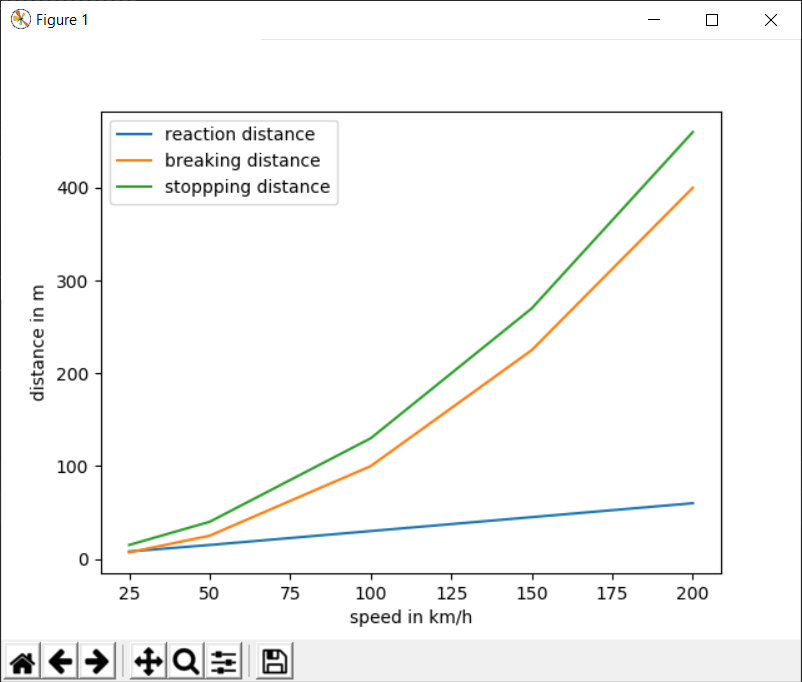
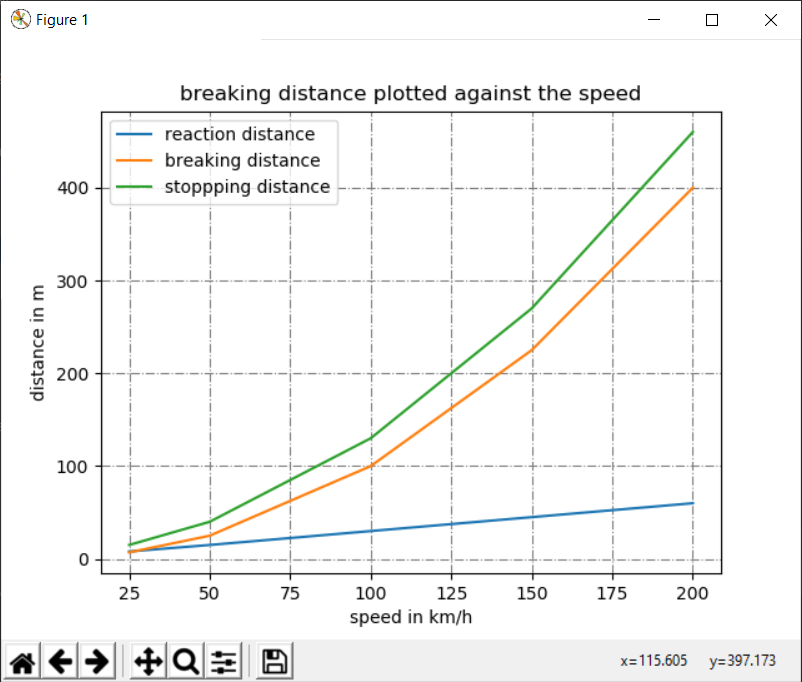
exercise 1: better and cleaner

diff --git a/break_path.py b/break_path.py
@@ -3,7 +3,6 @@ speed = [25, 50, 100, 150, 200] # km/h
 reactionDistance = [8, 15, 30, 45, 60] # m
 breakDistance = [7, 25, 100, 225, 400] # m
 stoppingDistance = [a + b for a,b in zip(reactionDistance, breakDistance)] # too lazy to write the prepared sums
-print(stoppingDistance)
 
 #-----------------------------------------------------------------
 
@@ -12,13 +11,14 @@ def makeAPlot():
 
     plt.plot(speed, reactionDistance, label = "reaction distance")
     plt.plot(speed, breakDistance, label = "breaking distance")
-    plt.plot(speed, stoppingDistance, label = "stoppping distance")
-    plt.legend()
+    plt.plot(speed, stoppingDistance, label = "stopping distance")
+    plt.legend() # add a legend for the graphs (with colors)
+
+    plt.title("breaking distance plotted against the speed")
+    plt.grid(color = 'grey', linestyle = '-.')
 
     plt.xlabel("speed in km/h")
     plt.ylabel("distance in m")
-
-    # todo add a legend for the graphs (with colors)
 
     plt.show()
 
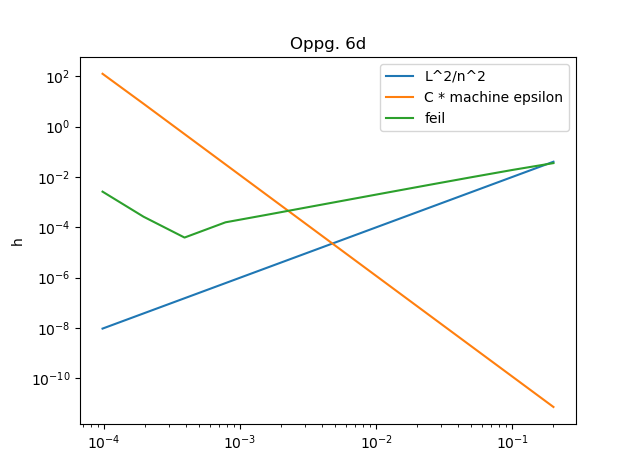
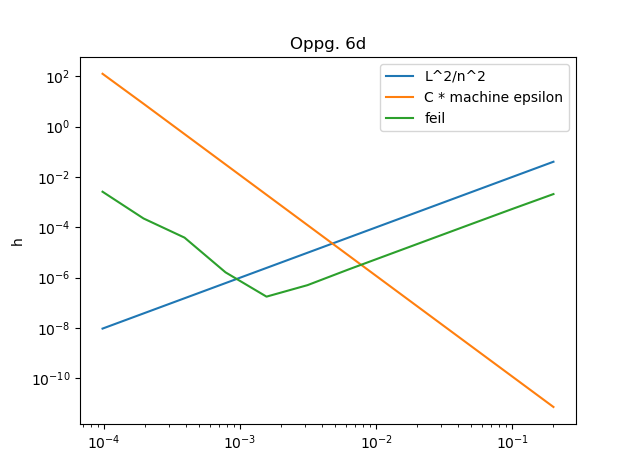
k

diff --git a/python oppg.py b/python oppg.py
@@ -7,6 +7,7 @@ import numpy as np
 from numpy import linalg
 import math
 import matplotlib.pyplot as pl
+import time
 
 g = -9.81 #gravity constant earth (negative)
 L = 2.0 #length
@@ -56,7 +57,7 @@ def getB7(n):
     b = getB(n)
 
     for x in range(n):
-        if (L - h*x <= fl):
+        if (L - h*(x+1) <= fl):
             b[x] -= ((h) ** 4 / (E * I)) * g * mp/fl
     return b
 
@@ -146,10 +147,21 @@ print("4.e. Fram. feil: ", linalg.norm((y - y_e), 1), "\n"); # feilen er for å 
 print("4.e. Maskin epsilon: ", emach);
 n = m;
 
+#utregninger for oppg 5, 6, 7
+startTime = time.time()
+oppg5data = oppg5(12)
+print("Oppg 5 tid: ", time.time()-startTime, "s")
+startTime = time.time()
+oppg6data = oppg6b(12)
+print("Oppg 6 tid: ", time.time()-startTime, "s")
+startTime = time.time()
+oppg7data = oppg7(8)
+print("Oppg 7 tid: ", time.time()-startTime, "s")
+startTime = time.time()
+
 print("Oppg. 5")
 arrayY5 = []
 arrayX5 = []
-oppg5data = oppg5(10)
 for e in oppg5data:
     print(e)
     arrayX5.append(e["h"])
@@ -166,7 +178,6 @@ pl.show()
 
 
 print("Oppg. 6b")
-oppg6data = oppg6b(10)
 for e in oppg6data:
     print(e)
 
@@ -212,11 +223,16 @@ pl.show()
 
 
 print("Oppg. 6f")
-print("Den optimale verdien av n er 5120, fordi dette gir lavest feil. Dette er fordi h^4 blir nære marskinepsilon og derfor blir mer unøyaktig etter dette punktet")
+lowYDiff = np.infty
+lowYDiffN = 1
+for e in oppg6data:
+    if (np.fabs(e["yDiff"]) < lowYDiff):
+        lowYDiff = np.fabs(e["yDiff"])
+        lowYDiffN = e["n"]
+print("Den optimale verdien av n er " + str(lowYDiffN) + ", fordi dette gir lavest feil. Dette er fordi h^4 blir nære marskinepsilon og derfor blir mer unøyaktig etter dette punktet(feil?)")
 
 print("Oppg. 7")
 
-oppg7data = oppg7(9)
 #for e in oppg7data:
     #print(e)
 print("Stupebrettet bøyes ned " + str(oppg7data[3]["y"][-1]) + " m.")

> TASK BRIEF: Exclude every picture, then reproduce the remaining data character for character.

> PROBLEM SOLUTION:
exercise 1: better and cleaner

diff --git a/break_path.py b/break_path.py
@@ -3,7 +3,6 @@ speed = [25, 50, 100, 150, 200] # km/h
 reactionDistance = [8, 15, 30, 45, 60] # m
 breakDistance = [7, 25, 100, 225, 400] # m
 stoppingDistance = [a + b for a,b in zip(reactionDistance, breakDistance)] # too lazy to write the prepared sums
-print(stoppingDistance)
 
 #-----------------------------------------------------------------
 
@@ -12,13 +11,14 @@ def makeAPlot():
 
     plt.plot(speed, reactionDistance, label = "reaction distance")
     plt.plot(speed, breakDistance, label = "breaking distance")
-    plt.plot(speed, stoppingDistance, label = "stoppping distance")
-    plt.legend()
+    plt.plot(speed, stoppingDistance, label = "stopping distance")
+    plt.legend() # add a legend for the graphs (with colors)
+
+    plt.title("breaking distance plotted against the speed")
+    plt.grid(color = 'grey', linestyle = '-.')
 
     plt.xlabel("speed in km/h")
     plt.ylabel("distance in m")
-
-    # todo add a legend for the graphs (with colors)
 
     plt.show()
 
k

diff --git a/python oppg.py b/python oppg.py
@@ -7,6 +7,7 @@ import numpy as np
 from numpy import linalg
 import math
 import matplotlib.pyplot as pl
+import time
 
 g = -9.81 #gravity constant earth (negative)
 L = 2.0 #length
@@ -56,7 +57,7 @@ def getB7(n):
     b = getB(n)
 
     for x in range(n):
-        if (L - h*x <= fl):
+        if (L - h*(x+1) <= fl):
             b[x] -= ((h) ** 4 / (E * I)) * g * mp/fl
     return b
 
@@ -146,10 +147,21 @@ print("4.e. Fram. feil: ", linalg.norm((y - y_e), 1), "\n"); # feilen er for å 
 print("4.e. Maskin epsilon: ", emach);
 n = m;
 
+#utregninger for oppg 5, 6, 7
+startTime = time.time()
+oppg5data = oppg5(12)
+print("Oppg 5 tid: ", time.time()-startTime, "s")
+startTime = time.time()
+oppg6data = oppg6b(12)
+print("Oppg 6 tid: ", time.time()-startTime, "s")
+startTime = time.time()
+oppg7data = oppg7(8)
+print("Oppg 7 tid: ", time.time()-startTime, "s")
+startTime = time.time()
+
 print("Oppg. 5")
 arrayY5 = []
 arrayX5 = []
-oppg5data = oppg5(10)
 for e in oppg5data:
     print(e)
     arrayX5.append(e["h"])
@@ -166,7 +178,6 @@ pl.show()
 
 
 print("Oppg. 6b")
-oppg6data = oppg6b(10)
 for e in oppg6data:
     print(e)
 
@@ -212,11 +223,16 @@ pl.show()
 
 
 print("Oppg. 6f")
-print("Den optimale verdien av n er 5120, fordi dette gir lavest feil. Dette er fordi h^4 blir nære marskinepsilon og derfor blir mer unøyaktig etter dette punktet")
+lowYDiff = np.infty
+lowYDiffN = 1
+for e in oppg6data:
+    if (np.fabs(e["yDiff"]) < lowYDiff):
+        lowYDiff = np.fabs(e["yDiff"])
+        lowYDiffN = e["n"]
+print("Den optimale verdien av n er " + str(lowYDiffN) + ", fordi dette gir lavest feil. Dette er fordi h^4 blir nære marskinepsilon og derfor blir mer unøyaktig etter dette punktet(feil?)")
 
 print("Oppg. 7")
 
-oppg7data = oppg7(9)
 #for e in oppg7data:
     #print(e)
 print("Stupebrettet bøyes ned " + str(oppg7data[3]["y"][-1]) + " m.")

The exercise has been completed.